──────── Given information
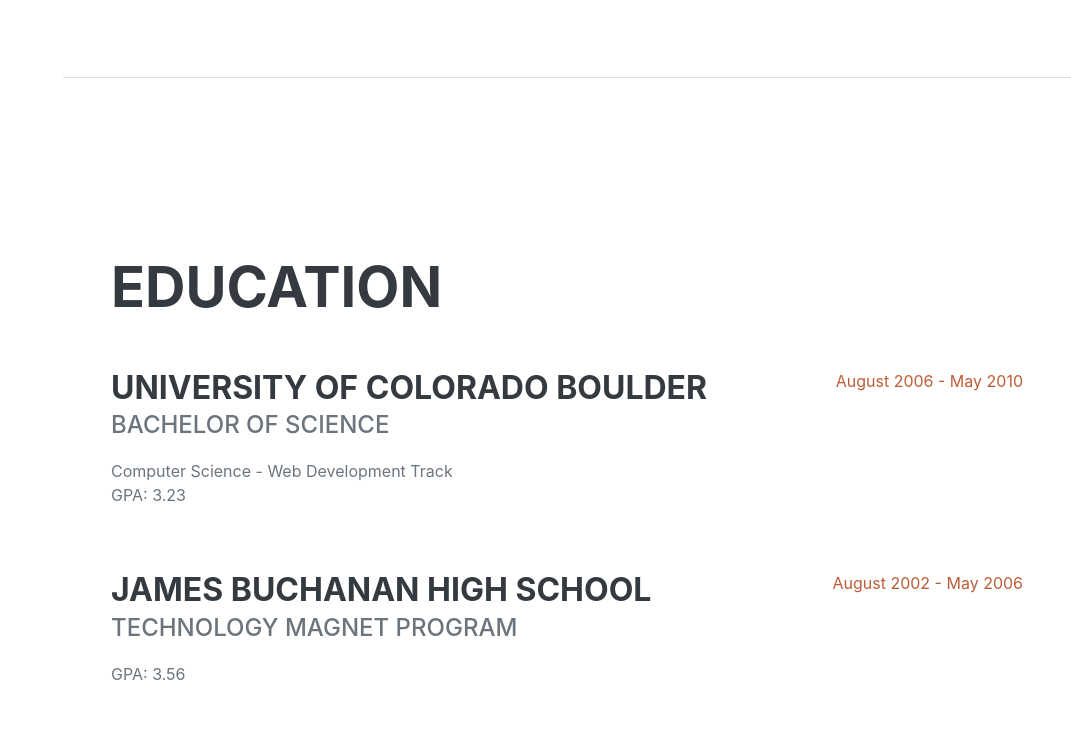
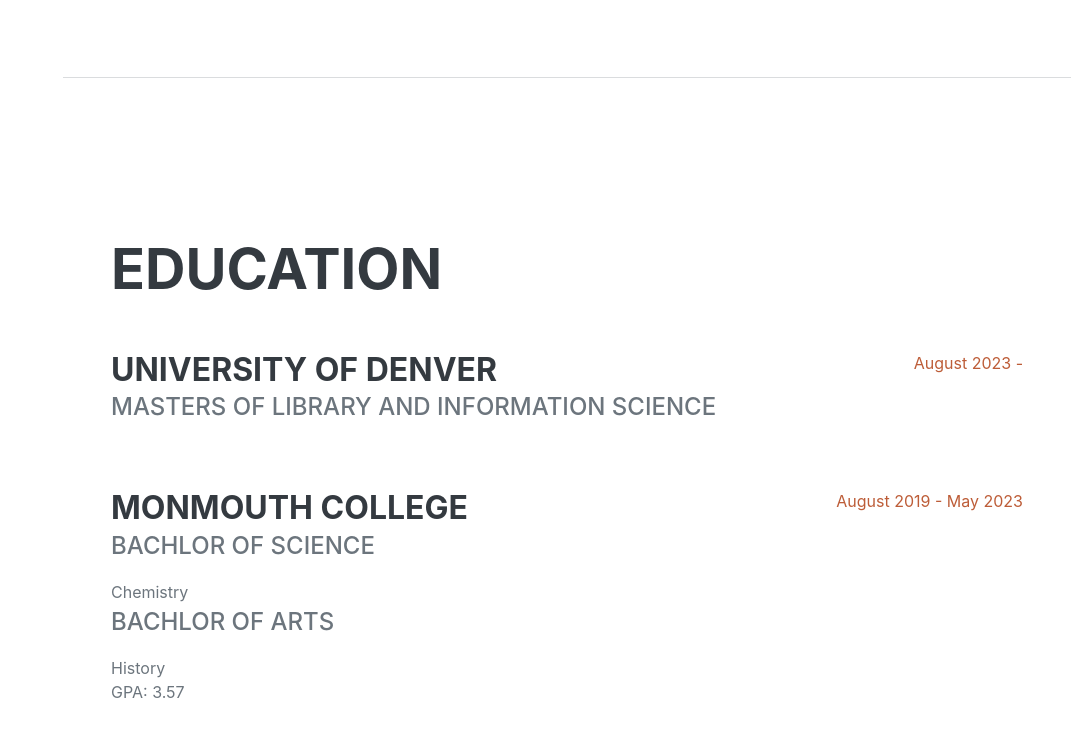
Before and after one commit to sirmichaelblackrose/sirmichaelblackrose.github.io, a plain HTML site: page index.html in a window 1280 px wide. Shown: the part 1929-2666 px from the top of the page, without its empty margins (209-1280 px from the left). Drawn offline with nearby package versions, Linux system fonts and the light colour scheme; a web font is replaced by a local one.

Commit message:
Update personal education and photo

```diff
--- a/index.html
+++ b/index.html
@@ -45,7 +45,7 @@
                     </h1>
                     <address>
                     <div class="subheading mb-5">
-                        42 Wallaby Way · NSW 2000 · (719) 585-8468 ·
+                        42 Wallaby Way · NSW 2000 · (719) 368-1605 ·
                         <a href="mailto:dylan.prentiss@du.edu">dylan.prentiss@du.edu</a>
                         <a href="mailto:dinodocjr@gmail.com">dinodocjr@gmail.com</a>
                     </div>
@@ -105,20 +105,21 @@
                     <h2 class="mb-5">Education</h2>
                     <div class="d-flex flex-column flex-md-row justify-content-between mb-5">
                         <div class="flex-grow-1">
-                            <h3 class="mb-0">University of Colorado Boulder</h3>
-                            <div class="subheading mb-3">Bachelor of Science</div>
-                            <div>Computer Science - Web Development Track</div>
-                            <p>GPA: 3.23</p>
+                            <h3 class="mb-0">University of Denver</h3>
+                            <div class="subheading mb-3">Masters of Library and Information Science</div>
                         </div>
-                        <div class="flex-shrink-0"><span class="text-primary">August 2006 - May 2010</span></div>
+                        <div class="flex-shrink-0"><span class="text-primary">August 2023 - </span></div>
                     </div>
                     <div class="d-flex flex-column flex-md-row justify-content-between">
                         <div class="flex-grow-1">
-                            <h3 class="mb-0">James Buchanan High School</h3>
-                            <div class="subheading mb-3">Technology Magnet Program</div>
-                            <p>GPA: 3.56</p>
+                            <h3 class="mb-0">Monmouth College</h3>
+                            <div class="subheading mb-3">Bachlor of Science</div>
+                            <div> Chemistry</div>
+                            <div class="subheading mb-3">Bachlor of Arts</div>
+                            <div> History</div>
+                            <p>GPA: 3.57</p>
                         </div>
-                        <div class="flex-shrink-0"><span class="text-primary">August 2002 - May 2006</span></div>
+                        <div class="flex-shrink-0"><span class="text-primary">August 2019 - May 2023</span></div>
                     </div>
                 </div>
             </section>
```
Also changed, not shown: assets/img/profile.jpg.
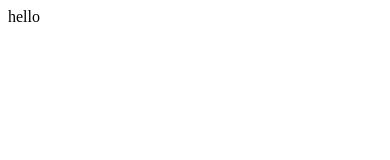
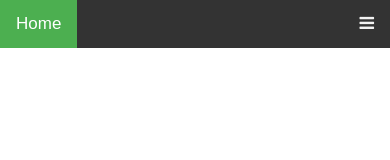
Before and after one commit to Jonathanpou/about-me-website, a plain HTML site: page index.html in a window 390 px wide. Drawn offline with Linux system fonts and the light colour scheme.

Commit message:
implemented responsive navbar

```diff
--- a/index.html
+++ b/index.html
@@ -3,9 +3,22 @@
 <head>
     <meta charset="UTF-8">
     <meta name="viewport" content="width=device-width, initial-scale=1.0">
+    <link rel="stylesheet" href="style.css">
+    <link rel="stylesheet" href="https://cdnjs.cloudflare.com/ajax/libs/font-awesome/4.7.0/css/font-awesome.min.css">
     <title>Jonathanpoulsen</title>
 </head>
 <body>
-    hello
+    <div class="topnav" id="mytopnav">
+        <a href="#home" class="active">Home</a>
+        <a href="#portfolio">Portfolio</a>
+        <a href="#contact">contact</a>
+        <a href="#about">About</a>
+        <a href="javascript:void(0);" class="icon" onclick="myFunction()">
+            <i class="fa fa-bars"></i>
+        </a>
+    </div>
+
+    <script src="myScript.js"></script>
+
 </body>
 </html>
--- a/myscript.js
+++ b/myscript.js
@@ -0,0 +1,8 @@
+function myFunction() {
+    var x = document.getElementById("myTopnav");
+    if (x.className === "topnav") {
+      x.className += " responsive";
+    } else {
+      x.className = "topnav";
+    }
+  }
--- a/style.css
+++ b/style.css
@@ -0,0 +1,55 @@
+body {
+    margin: 0;
+    font-family: Arial, Helvetica, sans-serif;
+  }
+
+  .topnav {
+    overflow: hidden;
+    background-color: #333;
+  }
+
+  .topnav a {
+    float: left;
+    display: block;
+    color: #f2f2f2;
+    text-align: center;
+    padding: 14px 16px;
+    text-decoration: none;
+    font-size: 17px;
+  }
+
+  .topnav a:hover {
+    background-color: #ddd;
+    color: black;
+  }
+
+  .topnav a.active {
+    background-color: #4CAF50;
+    color: white;
+  }
+
+  .topnav .icon {
+    display: none;
+  }
+
+  @media screen and (max-width: 600px) {
+    .topnav a:not(:first-child) {display: none;}
+    .topnav a.icon {
+      float: right;
+      display: block;
+    }
+  }
+
+  @media screen and (max-width: 600px) {
+    .topnav.responsive {position: relative;}
+    .topnav.responsive .icon {
+      position: absolute;
+      right: 0;
+      top: 0;
+    }
+    .topnav.responsive a {
+      float: none;
+      display: block;
+      text-align: left;
+    }
+  }
```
────────────────
> **Exercise goal**:
Produce a verbatim copy of every entry, excluding pictures.

> **Solution**:
Before and after one commit to sirmichaelblackrose/sirmichaelblackrose.github.io, a plain HTML site: page index.html in a window 1280 px wide. Shown: the part 1929-2666 px from the top of the page, without its empty margins (209-1280 px from the left). Drawn offline with nearby package versions, Linux system fonts and the light colour scheme; a web font is replaced by a local one.

Commit message:
Update personal education and photo

```diff
--- a/index.html
+++ b/index.html
@@ -45,7 +45,7 @@
                     </h1>
                     <address>
                     <div class="subheading mb-5">
-                        42 Wallaby Way · NSW 2000 · (719) 585-8468 ·
+                        42 Wallaby Way · NSW 2000 · (719) 368-1605 ·
                         <a href="mailto:dylan.prentiss@du.edu">dylan.prentiss@du.edu</a>
                         <a href="mailto:dinodocjr@gmail.com">dinodocjr@gmail.com</a>
                     </div>
@@ -105,20 +105,21 @@
                     <h2 class="mb-5">Education</h2>
                     <div class="d-flex flex-column flex-md-row justify-content-between mb-5">
                         <div class="flex-grow-1">
-                            <h3 class="mb-0">University of Colorado Boulder</h3>
-                            <div class="subheading mb-3">Bachelor of Science</div>
-                            <div>Computer Science - Web Development Track</div>
-                            <p>GPA: 3.23</p>
+                            <h3 class="mb-0">University of Denver</h3>
+                            <div class="subheading mb-3">Masters of Library and Information Science</div>
                         </div>
-                        <div class="flex-shrink-0"><span class="text-primary">August 2006 - May 2010</span></div>
+                        <div class="flex-shrink-0"><span class="text-primary">August 2023 - </span></div>
                     </div>
                     <div class="d-flex flex-column flex-md-row justify-content-between">
                         <div class="flex-grow-1">
-                            <h3 class="mb-0">James Buchanan High School</h3>
-                            <div class="subheading mb-3">Technology Magnet Program</div>
-                            <p>GPA: 3.56</p>
+                            <h3 class="mb-0">Monmouth College</h3>
+                            <div class="subheading mb-3">Bachlor of Science</div>
+                            <div> Chemistry</div>
+                            <div class="subheading mb-3">Bachlor of Arts</div>
+                            <div> History</div>
+                            <p>GPA: 3.57</p>
                         </div>
-                        <div class="flex-shrink-0"><span class="text-primary">August 2002 - May 2006</span></div>
+                        <div class="flex-shrink-0"><span class="text-primary">August 2019 - May 2023</span></div>
                     </div>
                 </div>
             </section>
```
Also changed, not shown: assets/img/profile.jpg.
Before and after one commit to Jonathanpou/about-me-website, a plain HTML site: page index.html in a window 390 px wide. Drawn offline with Linux system fonts and the light colour scheme.

Commit message:
implemented responsive navbar

```diff
--- a/index.html
+++ b/index.html
@@ -3,9 +3,22 @@
 <head>
     <meta charset="UTF-8">
     <meta name="viewport" content="width=device-width, initial-scale=1.0">
+    <link rel="stylesheet" href="style.css">
+    <link rel="stylesheet" href="https://cdnjs.cloudflare.com/ajax/libs/font-awesome/4.7.0/css/font-awesome.min.css">
     <title>Jonathanpoulsen</title>
 </head>
 <body>
-    hello
+    <div class="topnav" id="mytopnav">
+        <a href="#home" class="active">Home</a>
+        <a href="#portfolio">Portfolio</a>
+        <a href="#contact">contact</a>
+        <a href="#about">About</a>
+        <a href="javascript:void(0);" class="icon" onclick="myFunction()">
+            <i class="fa fa-bars"></i>
+        </a>
+    </div>
+
+    <script src="myScript.js"></script>
+
 </body>
 </html>
--- a/myscript.js
+++ b/myscript.js
@@ -0,0 +1,8 @@
+function myFunction() {
+    var x = document.getElementById("myTopnav");
+    if (x.className === "topnav") {
+      x.className += " responsive";
+    } else {
+      x.className = "topnav";
+    }
+  }
--- a/style.css
+++ b/style.css
@@ -0,0 +1,55 @@
+body {
+    margin: 0;
+    font-family: Arial, Helvetica, sans-serif;
+  }
+
+  .topnav {
+    overflow: hidden;
+    background-color: #333;
+  }
+
+  .topnav a {
+    float: left;
+    display: block;
+    color: #f2f2f2;
+    text-align: center;
+    padding: 14px 16px;
+    text-decoration: none;
+    font-size: 17px;
+  }
+
+  .topnav a:hover {
+    background-color: #ddd;
+    color: black;
+  }
+
+  .topnav a.active {
+    background-color: #4CAF50;
+    color: white;
+  }
+
+  .topnav .icon {
+    display: none;
+  }
+
+  @media screen and (max-width: 600px) {
+    .topnav a:not(:first-child) {display: none;}
+    .topnav a.icon {
+      float: right;
+      display: block;
+    }
+  }
+
+  @media screen and (max-width: 600px) {
+    .topnav.responsive {position: relative;}
+    .topnav.responsive .icon {
+      position: absolute;
+      right: 0;
+      top: 0;
+    }
+    .topnav.responsive a {
+      float: none;
+      display: block;
+      text-align: left;
+    }
+  }
```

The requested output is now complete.